[Data items]
===============

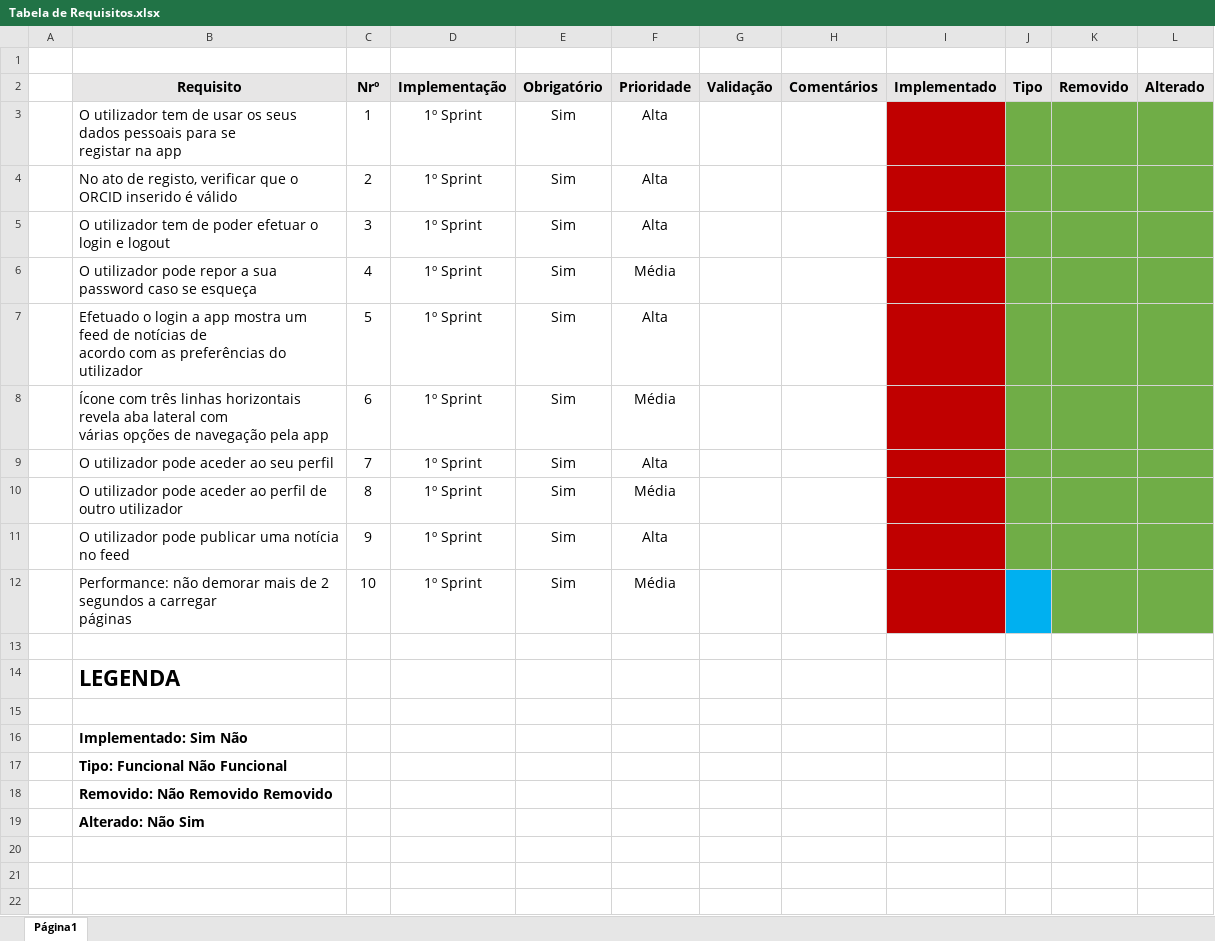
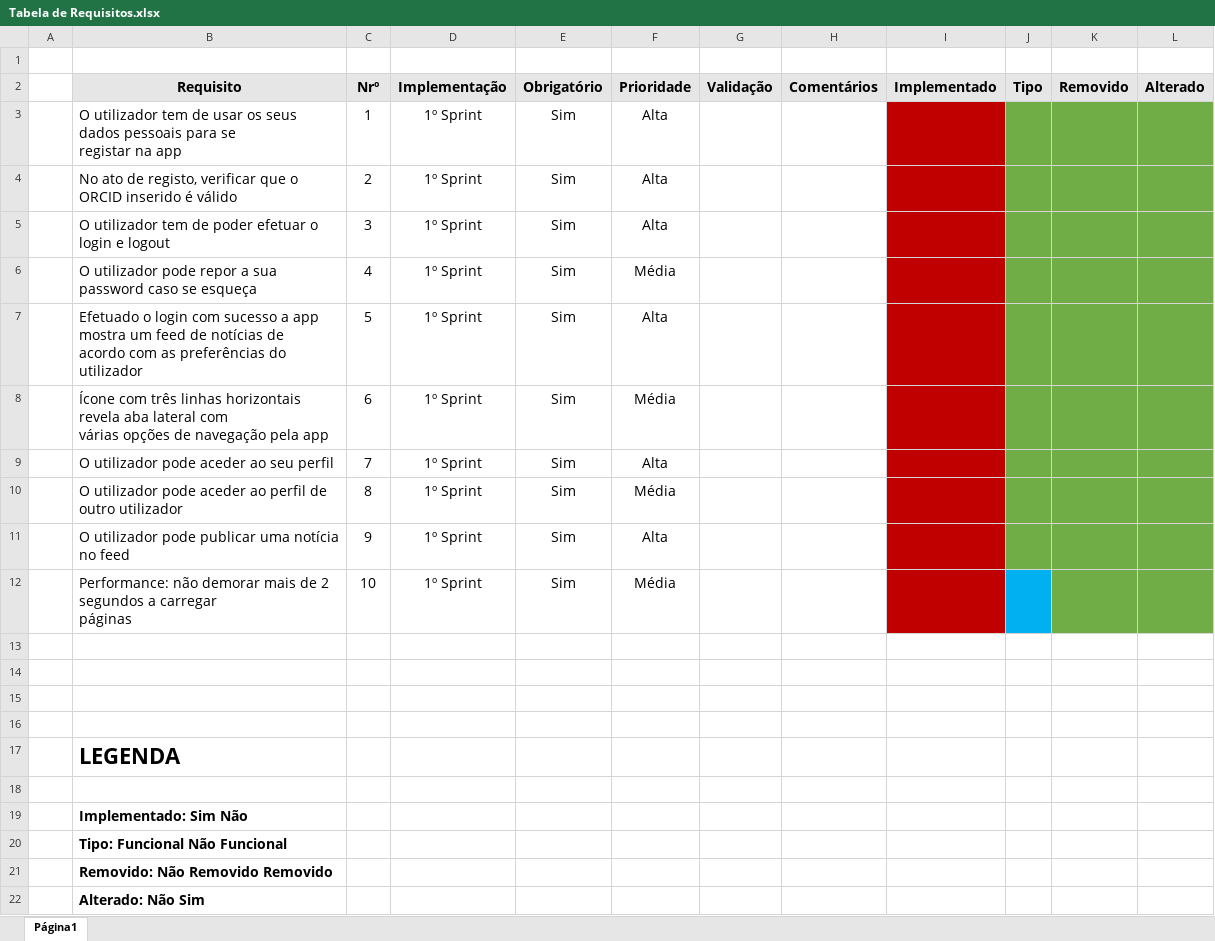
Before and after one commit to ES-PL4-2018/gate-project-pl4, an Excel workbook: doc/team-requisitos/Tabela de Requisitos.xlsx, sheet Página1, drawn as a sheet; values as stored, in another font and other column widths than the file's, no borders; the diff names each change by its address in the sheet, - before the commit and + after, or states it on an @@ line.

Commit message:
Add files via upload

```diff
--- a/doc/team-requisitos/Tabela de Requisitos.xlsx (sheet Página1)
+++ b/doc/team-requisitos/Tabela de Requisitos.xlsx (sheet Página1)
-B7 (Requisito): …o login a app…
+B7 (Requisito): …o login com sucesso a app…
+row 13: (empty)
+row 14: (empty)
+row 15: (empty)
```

===============

# ACTIVITY
Could you set down every entry again exactly as written, leaving out any pictures?

# EXERCISE SOLUTION
Before and after one commit to ES-PL4-2018/gate-project-pl4, an Excel workbook: doc/team-requisitos/Tabela de Requisitos.xlsx, sheet Página1, drawn as a sheet; values as stored, in another font and other column widths than the file's, no borders; the diff names each change by its address in the sheet, - before the commit and + after, or states it on an @@ line.

Commit message:
Add files via upload

```diff
--- a/doc/team-requisitos/Tabela de Requisitos.xlsx (sheet Página1)
+++ b/doc/team-requisitos/Tabela de Requisitos.xlsx (sheet Página1)
-B7 (Requisito): …o login a app…
+B7 (Requisito): …o login com sucesso a app…
+row 13: (empty)
+row 14: (empty)
+row 15: (empty)
```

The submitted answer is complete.